I first heard about the International Quilt Festival last year, but never made it downtown since Emma was so little and I had just gone back to work after maternity leave. I was bummed, but fortunately it’s an annual even here in Houston — and this year I wasn’t going to miss it! Jose wouldn’t have been too interested and Emma wouldn’t have cared either way, so I ended up taking Friday afternoon off work and went by myself. I stayed at the convention center for about 3 hours and could have spent a couple more — there was so much to see!
Half of the convention center was full of vendor booths overflowing with fabric, patterns, tools, and more. This part was actually a bit overwhelming — I didn’t even know where to start or what to look for so I just wandered around until it was time to head home. I did end up buying two big items though — a new sewing machine to replace my first one (which broke last week and thus provided a convenient excuse to upgrade) and a neat portable design wall.
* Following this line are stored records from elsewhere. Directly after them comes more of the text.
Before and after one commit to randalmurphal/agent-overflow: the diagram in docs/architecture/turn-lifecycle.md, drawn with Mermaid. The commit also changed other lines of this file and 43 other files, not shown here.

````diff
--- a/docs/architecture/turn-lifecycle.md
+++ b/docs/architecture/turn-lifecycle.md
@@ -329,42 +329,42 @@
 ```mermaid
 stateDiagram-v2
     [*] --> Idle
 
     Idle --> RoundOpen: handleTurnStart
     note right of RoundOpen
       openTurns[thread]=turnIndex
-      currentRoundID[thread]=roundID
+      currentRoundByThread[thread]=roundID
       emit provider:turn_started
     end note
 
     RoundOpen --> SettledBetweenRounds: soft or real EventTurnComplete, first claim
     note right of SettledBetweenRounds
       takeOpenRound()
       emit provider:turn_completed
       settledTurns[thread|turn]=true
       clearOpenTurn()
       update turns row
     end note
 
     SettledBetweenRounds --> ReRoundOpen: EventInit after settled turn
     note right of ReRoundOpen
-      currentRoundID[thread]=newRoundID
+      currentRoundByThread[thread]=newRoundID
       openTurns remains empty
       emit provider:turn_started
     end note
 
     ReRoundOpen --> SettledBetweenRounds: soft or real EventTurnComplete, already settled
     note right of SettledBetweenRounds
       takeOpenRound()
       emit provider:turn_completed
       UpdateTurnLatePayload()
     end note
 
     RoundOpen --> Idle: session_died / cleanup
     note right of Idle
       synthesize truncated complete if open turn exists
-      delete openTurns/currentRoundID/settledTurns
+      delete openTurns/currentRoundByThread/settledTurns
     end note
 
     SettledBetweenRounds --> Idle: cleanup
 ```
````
I’d been planning to make one of these, but a DIY wall wouldn’t have been portable or storable. This one is stretched on a customized frame made out of tent poles, so I can take it down and store it in a small bag when it’s not in use. Perfect! Almost all of the booths had tons of beautiful fabric to buy, but I left without anything to add to my stash since I’d already spent plenty of money on my two big ticket items. Next year, I think it’d be nice to go to the festival with a few projects already in mind, and get fabric for those.
The other half of the festival was set up sort of like an art show — except with quilts, obviously. I spend about 1.5 hours admiring all the amazing work and feeling totally inadequate with my own quilting skills! (That’s a joke…sort of.) I took a bunch of photos of my favorites:
This was a combination of quilting and embroidery — the designs in the middle of each diamond were hand-stitched and really impressive.
One of my favorite sections had several quilts based on maps — a combination of two things I love! The one on the far right was and interpretation of an aerial photograph the quilter found that confirmed her house was destroyed in a wildfire, and the plaid house squares are made from pajama bottoms that she had packed for evacuation. Wow.
I’ve had an idea percolating in my head for months to make a quilt based on aerial and/or space photography and I’m even more inspired to make that happen now.
This was perhaps my favorite of the whole show, for obvious reasons. So amazing! I don’t even know how to go about laying out something like that but I’m so impressed.
There was a section of quilts inspired by nature that I also loved. The one on the left is one of a series the quilter has done based on the aurora borealis (which I assume she often sees from her home in Canada). The one on the right referenced something called the “stained glass technique” which is easily visible. I’m going to have to learn more about that!
There were several hugely impressive photo-realistic quilts. Again, I don’t even know how you go about making something like this but WHOA. The one on the bottom left — Chihuly’s Gondola — actually won best in show and was made by a Texas woman who started quilting only 6 years ago. So hey, maybe I’ll be winning best of show in 2017??
When it comes to the type of quilt I think I could handle making myself, I’m always drawn to brightly colored and/or geometric patterns. I particularly liked the one on the upper left — a planet! yay! — and the one on the lower right based on a firework.
I loved this one too, inspired by the quilter’s husband’s work as a CAD specialist. I get excited every time I see something “soft” like quilting combined with something “hard” like engineering or other technical subjects.
These three were in different areas but all caught my eye as I walked through. The one on the left had a lot of additional embellishment — shiny threads, sequins, etc — that made it figuratively and literally sparkle. The one on the right is based on blue-domed churches in Greece.
And finally, there was a section of long, thin vertical quilts that I thought was neat. I’ve always thought of quilts as being square or rectangular, but when you start to think of them as art instead of just something functional, there are a million possibilities. I had a soft spot for the one on the left especially after reading the description — the quilter happened to sit next to an aerospace engineer on a flight, who calmed her down during some turbulence.
Lots of inspiring stuff, right? It made me simultaneously want to quit my job and sew all day…and just give up entirely, since I can’t imagine making stuff this cool. But I can try…right?